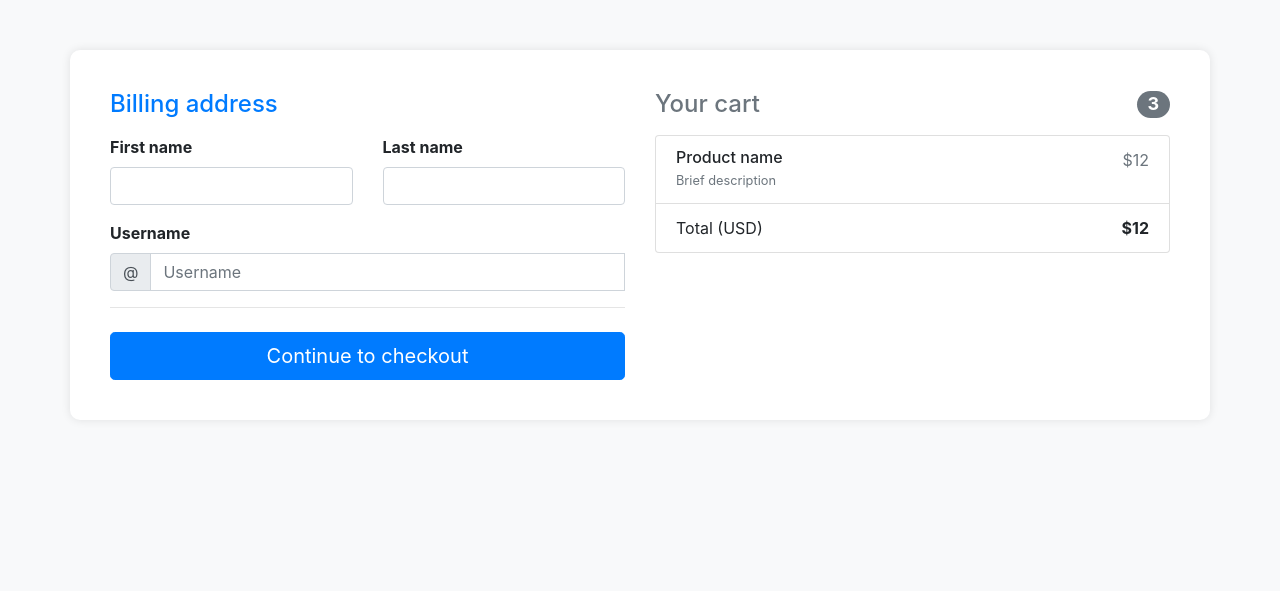
Repository: Szers222/MyProject
Page: http://localhost/MyProject/checkout.jsp
The author's editor kept a copy of each file at every save. The page is drawn from the files as they stood at one save, then again after the next save.
The browser window is 1280 px wide. The pictures show the whole page.
The page is served by Tomcat 10. Other server files are loaded and not shown.

Above is the page before, as saved 2023-12-13 10:36:52.

### MyProject/src/main/webapp/checkout.jsp
<!DOCTYPE html>
<html lang="en">
<head>
  <meta charset="UTF-8">
  <meta name="viewport" content="width=device-width, initial-scale=1, shrink-to-fit=no">
  <title>Checkout</title>
  <link rel="stylesheet" href="https://stackpath.bootstrapcdn.com/bootstrap/4.5.2/css/bootstrap.min.css">
  <style>
    body {
      background-color: #f8f9fa;
    }
    .container {
      background-color: #ffffff;
      box-shadow: 0 0 10px rgba(0, 0, 0, 0.1);
      border-radius: 10px;
      padding: 40px;
      margin-top: 50px;
    }
    h4 {
      color: #007bff;
    }
    label {
      font-weight: bold;
    }
    .btn-primary {
      background-color: #007bff;
      border-color: #007bff;
    }
    .btn-primary:hover {
      background-color: #0056b3;
      border-color: #0056b3;
    }
  </style>
</head>
<body>

<div class="container">
  <div class="row">
    <div class="col-md-6 order-md-2 mb-4">
      <h4 class="d-flex justify-content-between align-items-center mb-3">
        <span class="text-muted">Your cart</span>
        <span class="badge badge-secondary badge-pill">3</span>
      </h4>
      <ul class="list-group mb-3">
        <li class="list-group-item d-flex justify-content-between lh-condensed">
          <div>
            <h6 class="my-0">Product name</h6>
            <small class="text-muted">Brief description</small>
          </div>
          <span class="text-muted">$12</span>
        </li>
        <!-- Add more items as needed -->
        <li class="list-group-item d-flex justify-content-between">
          <span>Total (USD)</span>
          <strong>$12</strong>
        </li>
      </ul>
    </div>
    <div class="col-md-6 order-md-1">
      <h4 class="mb-3">Billing address</h4>
      <form class="needs-validation" novalidate>
        <div class="row">
          <div class="col-md-6 mb-3">
            <label for="firstName">First name</label>
            <input type="text" class="form-control" id="firstName" placeholder="" value="" required>
            <div class="invalid-feedback">
              Valid first name is required.
            </div>
          </div>
          <div class="col-md-6 mb-3">
            <label for="lastName">Last name</label>
            <input type="text" class="form-control" id="lastName" placeholder="" value="" required>
            <div class="invalid-feedback">
              Valid last name is required.
            </div>
          </div>
        </div>

        <div class="mb-3">
          <label for="username">Username</label>
          <div class="input-group">
            <div class="input-group-prepend">
              <span class="input-group-text">@</span>
            </div>
            <input type="text" class="form-control" id="username" placeholder="Username" required>
            <div class="invalid-feedback" style="width: 100%;">
              Your username is required.
            </div>
          </div>
        </div>

        <!-- Add more input fields for address, payment details, etc. -->

        <hr class="mb-4">
        <button class="btn btn-primary btn-lg btn-block" type="submit">Continue to checkout</button>
      </form>
    </div>
  </div>
</div>

<script src="https://code.jquery.com/jquery-3.5.1.slim.min.js"></script>
<script src="https://cdn.jsdelivr.net/npm/@popperjs/core@2.9.1/dist/umd/popper.min.js"></script>
<script src="https://stackpath.bootstrapcdn.com/bootstrap/4.5.2/js/bootstrap.min.js"></script>
</body>
</html>

After the next save:
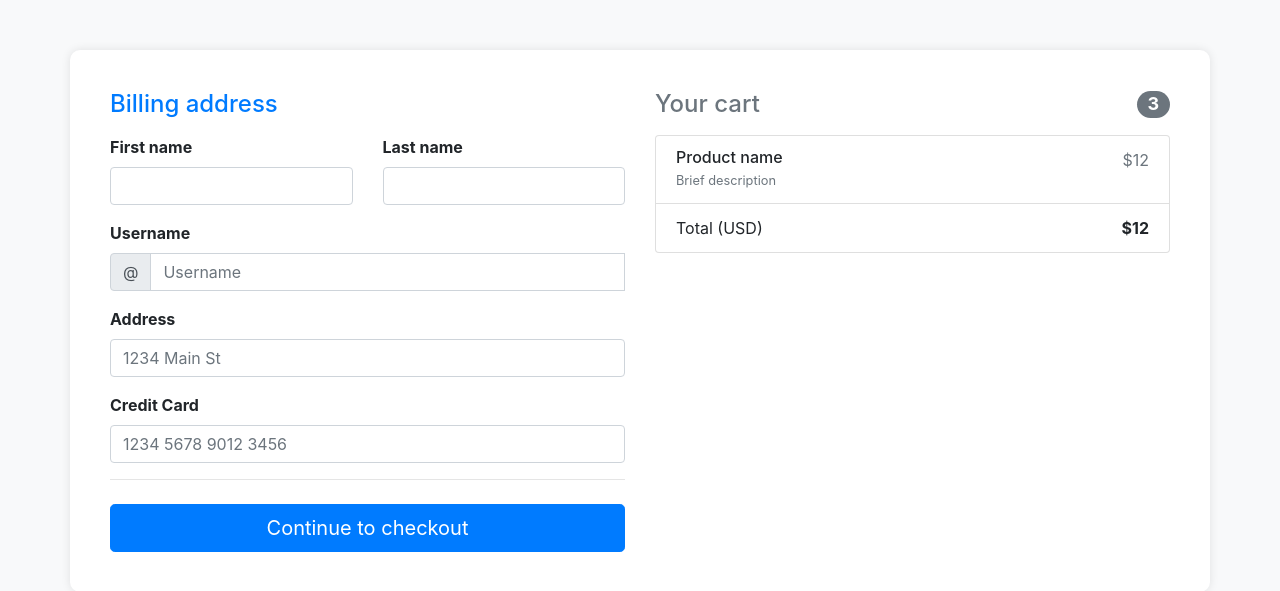
Saved 7 min 5 s later.
--- a/MyProject/src/main/webapp/checkout.jsp
+++ b/MyProject/src/main/webapp/checkout.jsp
@@ -89,7 +89,23 @@
           </div>
         </div>
 
-        <!-- Add more input fields for address, payment details, etc. -->
+        <!-- Additional input fields for billing address -->
+        <div class="mb-3">
+          <label for="address">Address</label>
+          <input type="text" class="form-control" id="address" placeholder="1234 Main St" required>
+          <div class="invalid-feedback">
+            Please enter your shipping address.
+          </div>
+        </div>
+
+        <!-- Additional input fields for payment details -->
+        <div class="mb-3">
+          <label for="creditCard">Credit Card</label>
+          <input type="text" class="form-control" id="creditCard" placeholder="1234 5678 9012 3456" required>
+          <div class="invalid-feedback">
+            Please enter your credit card number.
+          </div>
+        </div>
 
         <hr class="mb-4">
         <button class="btn btn-primary btn-lg btn-block" type="submit">Continue to checkout</button>
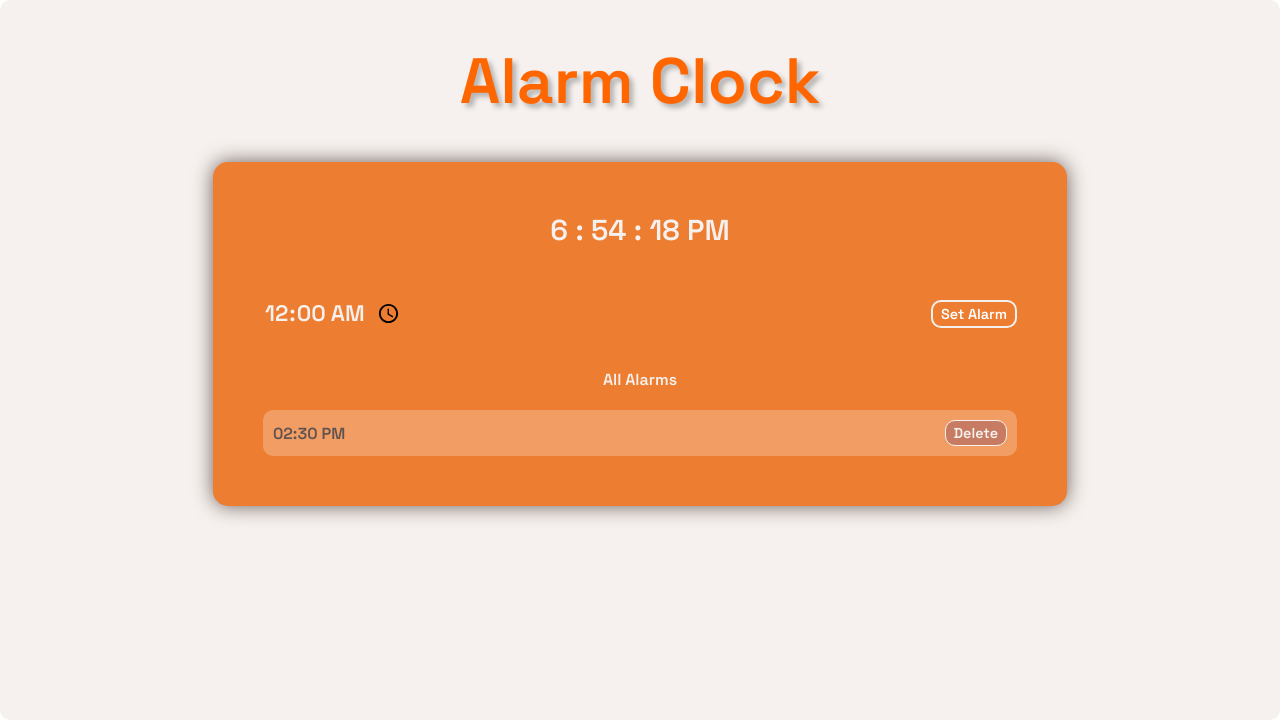
Repository: Pragya016/Alarm-Clock
Page: Index.html
An editor plug-in stored every save of this project. The page is shown before and after the next save, followed by the edit.
The browser window is 1280 px wide. The pictures show the whole page.

Above is the page before, as saved 2024-01-19 22:28:42.

After the next save:
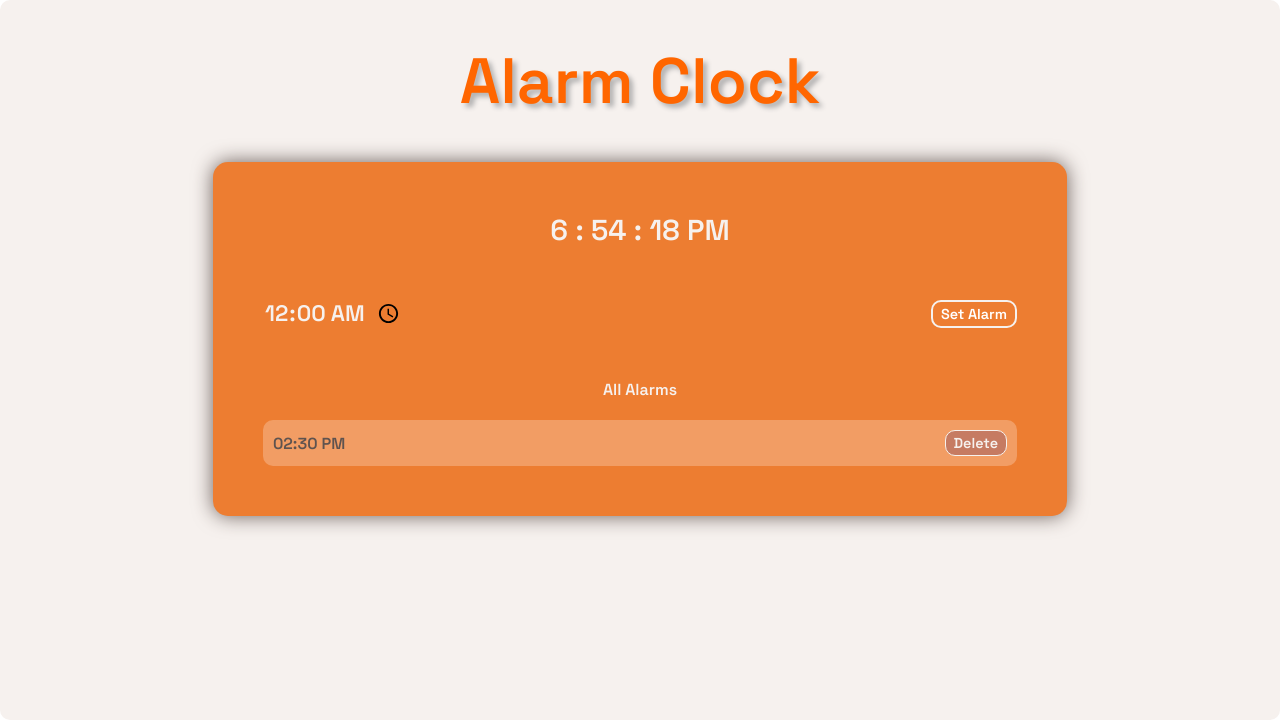
Saved 8 s later.
--- a/styles.css
+++ b/styles.css
@@ -74,7 +74,7 @@ font-family: 'Space Grotesk', sans-serif;
     display: flex;
     justify-content: space-between;
     width: 100%;
-    margin: 50px auto 20px auto;
+    margin: 50px auto 30px auto;
 }
 
 .set-time {

After the save that followed:
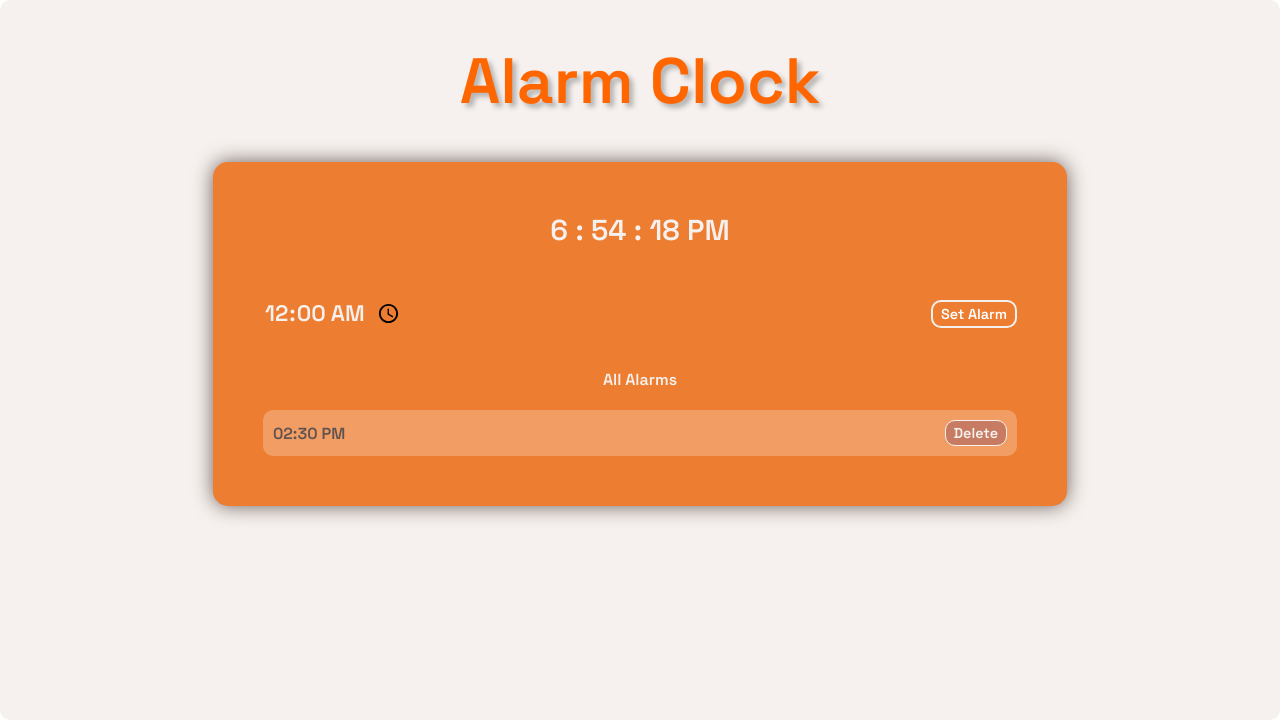
Saved 7 s later.
--- a/styles.css
+++ b/styles.css
@@ -93,7 +93,7 @@ font-family: 'Space Grotesk', sans-serif;
 /* all alarms container */
 
 #all-alarms {
-    margin-top: 20px;
+    margin-top: 10px;
     display: flex;
     justify-content: space-between;
     width: 100%;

::::::

* _What to work on_
Reproduce the records above exactly, but only from the line containing "credit card number." through the last line, both included, and without any pictures.

* _Result of the task_
+            Please enter your credit card number.
+          </div>
+        </div>
 
         <hr class="mb-4">
         <button class="btn btn-primary btn-lg btn-block" type="submit">Continue to checkout</button>
Repository: Pragya016/Alarm-Clock
Page: Index.html
An editor plug-in stored every save of this project. The page is shown before and after the next save, followed by the edit.
The browser window is 1280 px wide. The pictures show the whole page.

Above is the page before, as saved 2024-01-19 22:28:42.

After the next save:
Saved 8 s later.
--- a/styles.css
+++ b/styles.css
@@ -74,7 +74,7 @@ font-family: 'Space Grotesk', sans-serif;
     display: flex;
     justify-content: space-between;
     width: 100%;
-    margin: 50px auto 20px auto;
+    margin: 50px auto 30px auto;
 }
 
 .set-time {

After the save that followed:
Saved 7 s later.
--- a/styles.css
+++ b/styles.css
@@ -93,7 +93,7 @@ font-family: 'Space Grotesk', sans-serif;
 /* all alarms container */
 
 #all-alarms {
-    margin-top: 20px;
+    margin-top: 10px;
     display: flex;
     justify-content: space-between;
     width: 100%;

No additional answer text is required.